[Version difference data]
• • • •

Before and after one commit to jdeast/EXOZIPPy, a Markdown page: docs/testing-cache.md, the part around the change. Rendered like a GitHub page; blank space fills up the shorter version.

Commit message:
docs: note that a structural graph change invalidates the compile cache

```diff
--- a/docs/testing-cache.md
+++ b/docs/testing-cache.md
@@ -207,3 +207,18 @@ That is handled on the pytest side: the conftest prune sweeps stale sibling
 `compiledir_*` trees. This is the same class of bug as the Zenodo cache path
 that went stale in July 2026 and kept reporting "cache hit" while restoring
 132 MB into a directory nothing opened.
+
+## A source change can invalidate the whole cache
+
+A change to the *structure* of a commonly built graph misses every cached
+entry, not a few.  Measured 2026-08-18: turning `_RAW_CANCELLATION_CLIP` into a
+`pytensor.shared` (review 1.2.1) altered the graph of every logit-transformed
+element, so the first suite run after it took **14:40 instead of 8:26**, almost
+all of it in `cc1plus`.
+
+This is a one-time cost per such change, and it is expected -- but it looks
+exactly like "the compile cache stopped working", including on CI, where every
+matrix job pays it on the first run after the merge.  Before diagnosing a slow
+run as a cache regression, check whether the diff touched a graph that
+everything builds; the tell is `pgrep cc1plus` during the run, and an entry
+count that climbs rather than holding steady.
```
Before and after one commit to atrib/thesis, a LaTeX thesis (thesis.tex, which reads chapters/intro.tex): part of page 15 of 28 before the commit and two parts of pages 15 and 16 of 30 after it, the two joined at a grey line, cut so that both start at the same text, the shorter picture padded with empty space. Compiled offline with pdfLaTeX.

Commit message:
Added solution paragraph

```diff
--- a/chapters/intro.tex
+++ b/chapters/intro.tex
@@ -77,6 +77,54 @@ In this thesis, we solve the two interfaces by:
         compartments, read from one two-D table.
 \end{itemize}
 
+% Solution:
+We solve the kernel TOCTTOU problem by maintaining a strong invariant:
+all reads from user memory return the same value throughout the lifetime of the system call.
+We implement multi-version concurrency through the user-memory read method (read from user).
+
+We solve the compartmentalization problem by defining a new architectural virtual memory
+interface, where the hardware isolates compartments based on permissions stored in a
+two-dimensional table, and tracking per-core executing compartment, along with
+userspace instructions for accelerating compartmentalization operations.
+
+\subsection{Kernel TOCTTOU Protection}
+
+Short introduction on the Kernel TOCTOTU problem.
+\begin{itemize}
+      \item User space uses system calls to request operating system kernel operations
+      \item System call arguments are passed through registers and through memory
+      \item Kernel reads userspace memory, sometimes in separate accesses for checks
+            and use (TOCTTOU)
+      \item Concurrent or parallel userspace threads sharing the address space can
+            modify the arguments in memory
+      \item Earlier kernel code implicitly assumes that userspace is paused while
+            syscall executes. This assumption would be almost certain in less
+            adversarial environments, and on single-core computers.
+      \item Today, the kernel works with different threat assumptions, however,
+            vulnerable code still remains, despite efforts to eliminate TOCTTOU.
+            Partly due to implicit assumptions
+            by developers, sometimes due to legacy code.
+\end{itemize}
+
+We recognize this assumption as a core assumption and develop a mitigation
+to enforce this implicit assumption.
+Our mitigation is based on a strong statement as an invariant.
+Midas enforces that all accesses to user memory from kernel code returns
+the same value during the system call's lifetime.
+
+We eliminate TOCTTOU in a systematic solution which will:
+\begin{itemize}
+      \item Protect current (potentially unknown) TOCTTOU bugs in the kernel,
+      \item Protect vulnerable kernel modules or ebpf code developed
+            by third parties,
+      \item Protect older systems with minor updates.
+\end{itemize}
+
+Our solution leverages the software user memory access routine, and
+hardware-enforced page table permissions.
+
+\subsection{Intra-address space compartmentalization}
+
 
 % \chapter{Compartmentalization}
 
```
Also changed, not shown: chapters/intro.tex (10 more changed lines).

• • • •

WHAT IS BEING ASKED — Gather from the data above every line with the string "mitigation".

EXERCISE OUTPUT —
+We recognize this assumption as a core assumption and develop a mitigation
+Our mitigation is based on a strong statement as an invariant.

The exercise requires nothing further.